The U.S. Army is short of meeting its annual requirement to train helicopter pilots by about 300, says Gen. Martin Dempsey, who oversees the service's Training and Doctrine Command.
With high demand for helicopters in Iraq and Afghanistan, this shortage is frustrating commanders abroad who have enough airframes to accomplish their missions, but lack the crews to fly them. Crew training has been hindered by insufficient funding in personnel accounts.
The Pentagon requests 1,498 pilots annually to graduate from training here. However, the service is now producing only about 1,200 pilots per year.
About 70% of the shortage is in the Reserve components, with the remainder among active duty personnel, Dempsey says.
If Congress approves a proposal from Defense Secretary Robert Gates to boost funding by about $500 million in Fiscal 2010 for personnel associated with helicopter operations, Dempsey says he can close that gap in about two years.
This money would support training for pilots, flight crews and maintenance staff. Additionally, it would help pay for more simulation time for helicopter pilots. Prior to the war, about 18-20% of a student's time was dedicated to simulator operations. Now, about 39% of the training is done in simulators. And, that number is expected to increase to 45%, according to Dempsey.
Meanwhile, Army officials have devised a new training process for helicopter pilots to ensure they are more proficient when they leave school and enter their operational units: Flight School XXI. Prior to the recent wars, Army officials used a three-phased approach to training helicopter pilots. The first, readiness level 3 (RL-3), provided flight skills but no tactics training. RL-2 provided skills and tactics tailored for a specific platform and RL-1 provided environmental training for the types of terrain where the soldier would be deployed. Ft. Rucker's training regimen provided only RL-3.
Now, however, through the Flight School XXI concept, pilots coming out of Ft. Rucker are proficient in their weapon systems (RL-2) and require only the additional environmental training for a forward deployment.

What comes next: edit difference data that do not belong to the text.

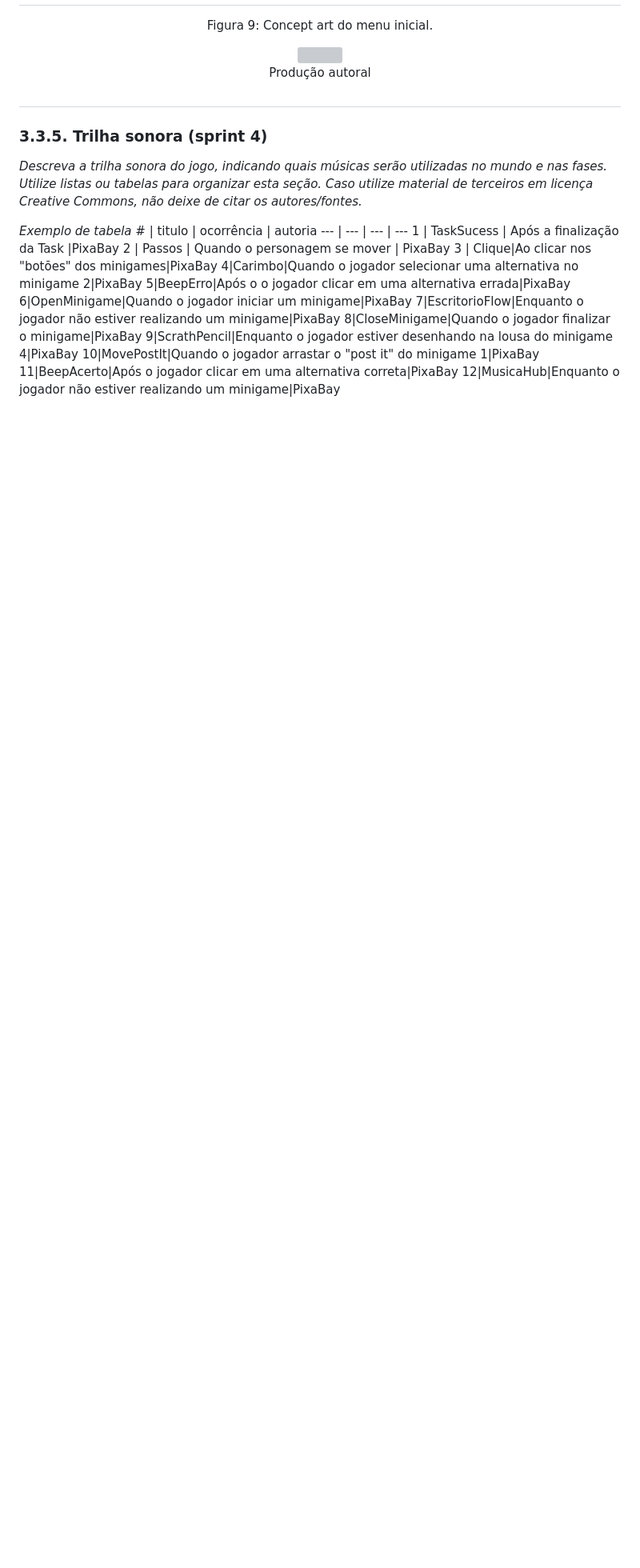
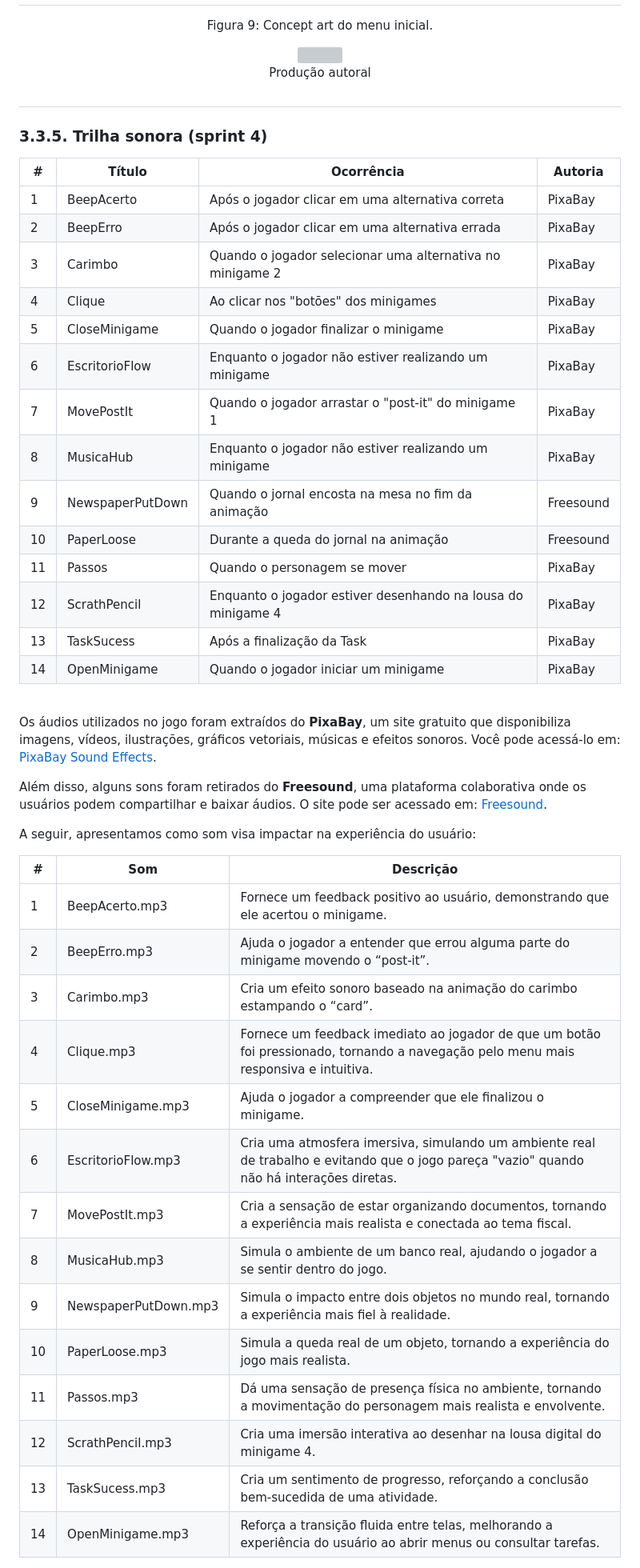
Before and after one commit to joaocardosodias/Capital-Downfall, a Markdown page: documents/gdd.md, the part around one of its changes. Shown at 80% size. Drawn GitHub-style; blank space fills up the shorter version; grey boxes are pictures that could not be loaded.

Commit message:
Update gdd

```diff
--- a/documents/gdd.md
+++ b/documents/gdd.md
@@ -508,20 +508,44 @@ Durante as três primeiras fases, não há limite de tempo para a conclusão dos
 
 ### 3.3.5. Trilha sonora (sprint 4)
 
-_Descreva a trilha sonora do jogo, indicando quais músicas serão utilizadas no mundo e nas fases. Utilize listas ou tabelas para organizar esta seção. Caso utilize material de terceiros em licença Creative Commons, não deixe de citar os autores/fontes._
+| #  | **Título**         | **Ocorrência**                                | **Autoria**  |
+|----|--------------------|-----------------------------------------------|--------------|
+| 1  | BeepAcerto         | Após o jogador clicar em uma alternativa correta | PixaBay      |
+| 2  | BeepErro           | Após o jogador clicar em uma alternativa errada| PixaBay      |
+| 3  | Carimbo            | Quando o jogador selecionar uma alternativa no minigame 2 | PixaBay |
+| 4  | Clique             | Ao clicar nos "botões" dos minigames          | PixaBay      |
+| 5  | CloseMinigame      | Quando o jogador finalizar o minigame         | PixaBay      |
+| 6  | EscritorioFlow     | Enquanto o jogador não estiver realizando um minigame | PixaBay |
+| 7  | MovePostIt         | Quando o jogador arrastar o "post-it" do minigame 1 | PixaBay |
+| 8  | MusicaHub          | Enquanto o jogador não estiver realizando um minigame | PixaBay |
+| 9  | NewspaperPutDown   | Quando o jornal encosta na mesa no fim da animação | Freesound    |
+| 10 | PaperLoose         | Durante a queda do jornal na animação         | Freesound    |
+| 11 | Passos             | Quando o personagem se mover                  | PixaBay      |
+| 12 | ScrathPencil       | Enquanto o jogador estiver desenhando na lousa do minigame 4 | PixaBay |
+| 13 | TaskSucess         | Após a finalização da Task                    | PixaBay      |
+| 14 | OpenMinigame       | Quando o jogador iniciar um minigame          | PixaBay      |
 
-_Exemplo de tabela_
-\# | titulo | ocorrência | autoria
---- | --- | --- | ---
-1 | TaskSucess | Após a finalização da Task |PixaBay
-2 | Passos | Quando o personagem se mover  | PixaBay
-3 | Clique|Ao  clicar nos "botões" dos minigames|PixaBay
-4|Carimbo|Quando o jogador selecionar uma alternativa no minigame 2|PixaBay
-5|BeepErro|Após o o jogador clicar em uma alternativa errada|PixaBay
-6|OpenMinigame|Quando o jogador iniciar um minigame|PixaBay
-7|EscritorioFlow|Enquanto o jogador não estiver realizando um minigame|PixaBay
-8|CloseMinigame|Quando o jogador finalizar o minigame|PixaBay
-9|ScrathPencil|Enquanto o jogador estiver desenhando na lousa  do minigame 4|PixaBay
-10|MovePostIt|Quando o jogador arrastar o "post it" do minigame 1|PixaBay
-11|BeepAcerto|Após o jogador clicar em uma alternativa correta|PixaBay
-12|MusicaHub|Enquanto o jogador não estiver realizando um minigame|PixaBay
+\
+Os áudios utilizados no jogo foram extraídos do **PixaBay**, um site gratuito que disponibiliza imagens, vídeos, ilustrações, gráficos vetoriais, músicas e efeitos sonoros. Você pode acessá-lo em: [PixaBay Sound Effects](https://pixabay.com/pt/sound-effects/).
+
+Além disso, alguns sons foram retirados do **Freesound**, uma plataforma colaborativa onde os usuários podem compartilhar e baixar áudios. O site pode ser acessado em: [Freesound](https://freesound.org/).
+
+A seguir, apresentamos como som visa impactar na experiência do usuário:
+
+| #  | **Som**              | **Descrição**                                                                                  |
+|----|----------------------|-----------------------------------------------------------------------------------------------|
+| 1  | BeepAcerto.mp3       | Fornece um feedback positivo ao usuário, demonstrando que ele acertou o minigame.              |
+| 2  | BeepErro.mp3         | Ajuda o jogador a entender que errou alguma parte do minigame movendo o “post-it”.             |
+| 3  | Carimbo.mp3          | Cria um efeito sonoro baseado na animação do carimbo estampando o “card”.                       |
+| 4  | Clique.mp3           | Fornece um feedback imediato ao jogador de que um botão foi pressionado, tornando a navegação pelo menu mais responsiva e intuitiva. |
+| 5  | CloseMinigame.mp3    | Ajuda o jogador a compreender que ele finalizou o minigame.                                    |
+| 6  | EscritorioFlow.mp3   | Cria uma atmosfera imersiva, simulando um ambiente real de trabalho e evitando que o jogo pareça "vazio" quando não há interações diretas. |
+| 7  | MovePostIt.mp3       | Cria a sensação de estar organizando documentos, tornando a experiência mais realista e conectada ao tema fiscal. |
+| 8  | MusicaHub.mp3        | Simula o ambiente de um banco real, ajudando o jogador a se sentir dentro do jogo.              |
+| 9  | NewspaperPutDown.mp3 | Simula o impacto entre dois objetos no mundo real, tornando a experiência mais fiel à realidade. |
+| 10 | PaperLoose.mp3       | Simula a queda real de um objeto, tornando a experiência do jogo mais realista.                |
+| 11 | Passos.mp3           | Dá uma sensação de presença física no ambiente, tornando a movimentação do personagem mais realista e envolvente. |
+| 12 | ScrathPencil.mp3     | Cria uma imersão interativa ao desenhar na lousa digital do minigame 4.                        |
+| 13 | TaskSucess.mp3       | Cria um sentimento de progresso, reforçando a conclusão bem-sucedida de uma atividade.          |
+| 14 | OpenMinigame.mp3     | Reforça a transição fluida entre telas, melhorando a experiência do usuário ao abrir menus ou consultar tarefas. |
+
```
Also changed, not shown: other parts of documents/gdd.md (+5 -0 lines).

Read the rest of this story, see the USN's newest, biggest gator, check out the mysterious UAV of KAF and speculate on Israel's interest in Stealth Eagles from our Aviation Week friends, exclusively on Military.com.